[Records contained in a dataset]
____________________
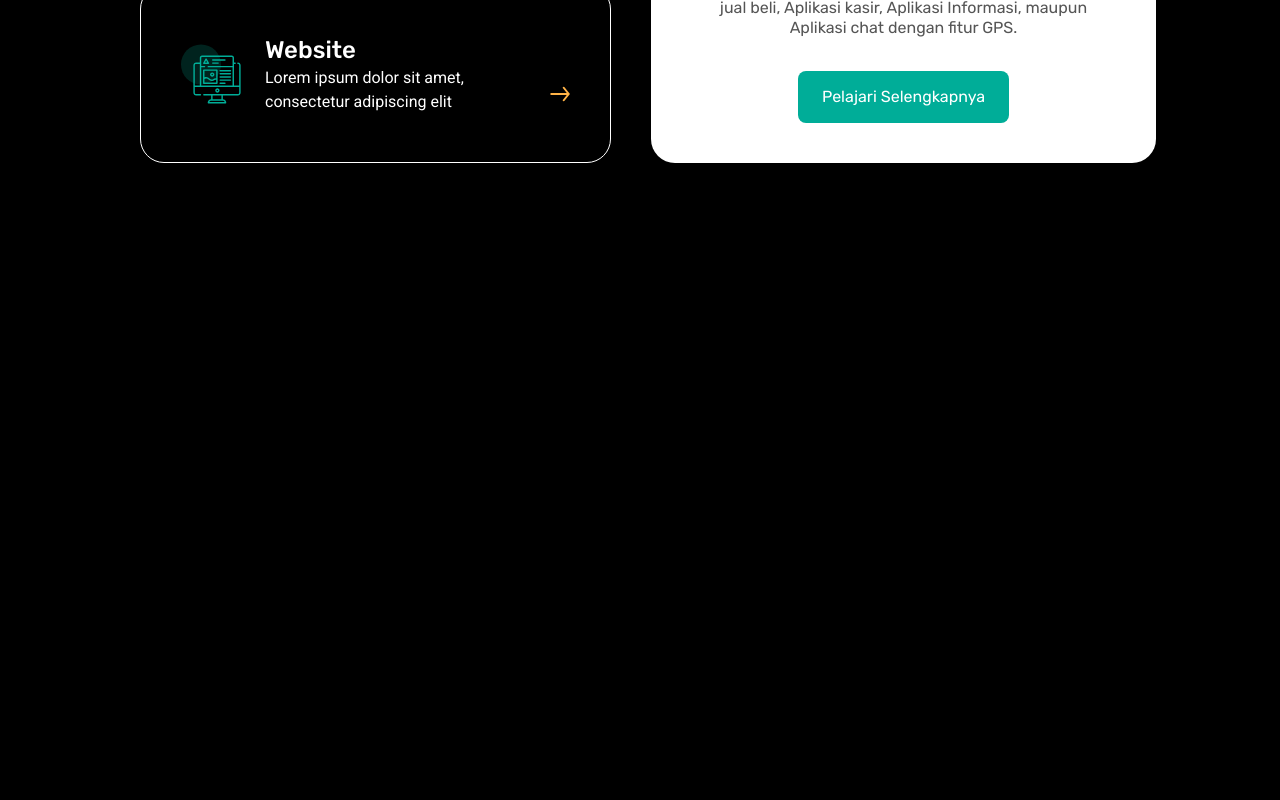
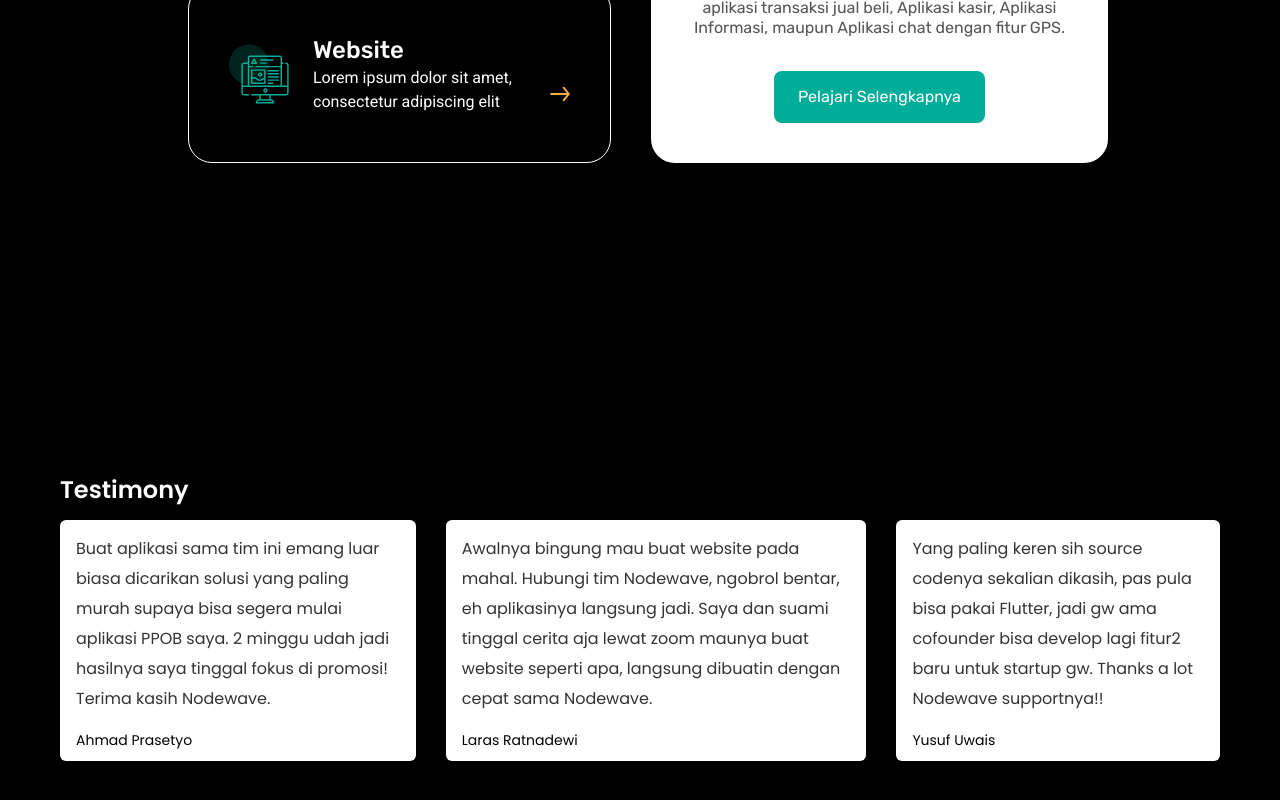
Before and after one commit to kiwi-ui/nodewave, a Next.js app: page / in a window 1280 px wide. Shown: the part 1166-1966 px from the top of the page. Before the commit the page ends 1600 px from the top, so only its background shows below. Built offline with nearby package versions, Linux system fonts and the light colour scheme.

Commit message:
add testimony components

```diff
--- a/src/components/products/index.jsx
+++ b/src/components/products/index.jsx
@@ -2,7 +2,8 @@
   return (
     <section className="h-screen text-white px-[60px] py-10">
         <p className="text-center text-[32px] font-semibold">Our Product</p>
-        <div className="pt-10 flex mx-16 grid-flow-col gap-6 font-rubik justify-center">
+
+        <div className="pt-10 flex mx-28 grid-flow-col gap-6 font-rubik justify-center">
             <div className="w-1/2 flex flex-col gap-6">
                 <div className="flex flex-grow relative flex-row items-center bg-white px-10 py-12 gap-6 rounded-3xl">
                     <img className="w-[60px] h-[60px]" src="/assets/icons/phone.svg"/>
--- /dev/null
+++ b/src/components/testi/index.jsx
@@ -0,0 +1,31 @@
+import React from 'react'
+
+export const Testimoni = () => {
+    const testimonies = [
+        {
+            testi: 'Buat aplikasi sama tim ini emang luar biasa dicarikan solusi yang paling murah supaya bisa segera mulai aplikasi PPOB saya. 2 minggu udah jadi hasilnya saya tinggal fokus di promosi! Terima kasih Nodewave.',
+            name: 'Ahmad Prasetyo'
+        },
+        {
+            testi: 'Awalnya bingung mau buat website pada mahal. Hubungi tim Nodewave, ngobrol bentar, eh aplikasinya langsung jadi. Saya dan suami tinggal cerita aja lewat zoom maunya buat website seperti apa, langsung dibuatin dengan cepat sama Nodewave.',
+            name: 'Laras Ratnadewi'
+        },
+        {
+            testi: 'Yang paling keren sih source codenya sekalian dikasih, pas pula bisa pakai Flutter, jadi gw ama cofounder bisa develop lagi fitur2 baru untuk startup gw. Thanks a lot Nodewave supportnya!!',
+            name: 'Yusuf Uwais'
+        },
+    ]
+  return (
+    <section className="px-[60px] py-10 text-white">
+        <p className="text-2xl font-semibold">Testimony</p>
+        <div className="flex flex-row gap-[30px] mt-[14px]">
+            {testimonies.map((testimony) => (
+                <div key={testimony.name} className="px-4 pt-[14px] pb-[11px] text-black bg-white rounded-md flex flex-col justify-between">
+                    <p className="text-semiblack mb-4">{testimony.testi}</p>
+                    <p className="text-sm text">{testimony.name}</p>
+                </div>
+            ))}
+        </div>
+    </section>
+  )
+}
--- a/src/pages/index.js
+++ b/src/pages/index.js
@@ -1,6 +1,7 @@
 import { Products } from "@/components/products";
 import { Header } from "../components/header";
 import { Hero } from "../components/hero";
+import { Testimoni } from "@/components/testi";
 
 export default function Home() {
   return (
@@ -12,6 +13,7 @@
       <main className="leading-[30px]">
         <Hero />
         <Products />
+        <Testimoni />
       </main>
     </>
   )
--- a/tailwind.config.js
+++ b/tailwind.config.js
@@ -16,7 +16,7 @@
         btn: '#00AD98'
       },
       colors: {
-        'secondary': '00AD98',
+        'secondary': '#00AD98',
         'tertiary': '#FFB347',
         'semiblack': '#333333',
         'semidark': '#555555'
```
____________________
From the first line to the last, set down the data exactly, without the pictures.

_RESULT OF THE EXERCISE:_
Before and after one commit to kiwi-ui/nodewave, a Next.js app: page / in a window 1280 px wide. Shown: the part 1166-1966 px from the top of the page. Before the commit the page ends 1600 px from the top, so only its background shows below. Built offline with nearby package versions, Linux system fonts and the light colour scheme.

Commit message:
add testimony components

```diff
--- a/src/components/products/index.jsx
+++ b/src/components/products/index.jsx
@@ -2,7 +2,8 @@
   return (
     <section className="h-screen text-white px-[60px] py-10">
         <p className="text-center text-[32px] font-semibold">Our Product</p>
-        <div className="pt-10 flex mx-16 grid-flow-col gap-6 font-rubik justify-center">
+
+        <div className="pt-10 flex mx-28 grid-flow-col gap-6 font-rubik justify-center">
             <div className="w-1/2 flex flex-col gap-6">
                 <div className="flex flex-grow relative flex-row items-center bg-white px-10 py-12 gap-6 rounded-3xl">
                     <img className="w-[60px] h-[60px]" src="/assets/icons/phone.svg"/>
--- /dev/null
+++ b/src/components/testi/index.jsx
@@ -0,0 +1,31 @@
+import React from 'react'
+
+export const Testimoni = () => {
+    const testimonies = [
+        {
+            testi: 'Buat aplikasi sama tim ini emang luar biasa dicarikan solusi yang paling murah supaya bisa segera mulai aplikasi PPOB saya. 2 minggu udah jadi hasilnya saya tinggal fokus di promosi! Terima kasih Nodewave.',
+            name: 'Ahmad Prasetyo'
+        },
+        {
+            testi: 'Awalnya bingung mau buat website pada mahal. Hubungi tim Nodewave, ngobrol bentar, eh aplikasinya langsung jadi. Saya dan suami tinggal cerita aja lewat zoom maunya buat website seperti apa, langsung dibuatin dengan cepat sama Nodewave.',
+            name: 'Laras Ratnadewi'
+        },
+        {
+            testi: 'Yang paling keren sih source codenya sekalian dikasih, pas pula bisa pakai Flutter, jadi gw ama cofounder bisa develop lagi fitur2 baru untuk startup gw. Thanks a lot Nodewave supportnya!!',
+            name: 'Yusuf Uwais'
+        },
+    ]
+  return (
+    <section className="px-[60px] py-10 text-white">
+        <p className="text-2xl font-semibold">Testimony</p>
+        <div className="flex flex-row gap-[30px] mt-[14px]">
+            {testimonies.map((testimony) => (
+                <div key={testimony.name} className="px-4 pt-[14px] pb-[11px] text-black bg-white rounded-md flex flex-col justify-between">
+                    <p className="text-semiblack mb-4">{testimony.testi}</p>
+                    <p className="text-sm text">{testimony.name}</p>
+                </div>
+            ))}
+        </div>
+    </section>
+  )
+}
--- a/src/pages/index.js
+++ b/src/pages/index.js
@@ -1,6 +1,7 @@
 import { Products } from "@/components/products";
 import { Header } from "../components/header";
 import { Hero } from "../components/hero";
+import { Testimoni } from "@/components/testi";
 
 export default function Home() {
   return (
@@ -12,6 +13,7 @@
       <main className="leading-[30px]">
         <Hero />
         <Products />
+        <Testimoni />
       </main>
     </>
   )
--- a/tailwind.config.js
+++ b/tailwind.config.js
@@ -16,7 +16,7 @@
         btn: '#00AD98'
       },
       colors: {
-        'secondary': '00AD98',
+        'secondary': '#00AD98',
         'tertiary': '#FFB347',
         'semiblack': '#333333',
         'semidark': '#555555'
```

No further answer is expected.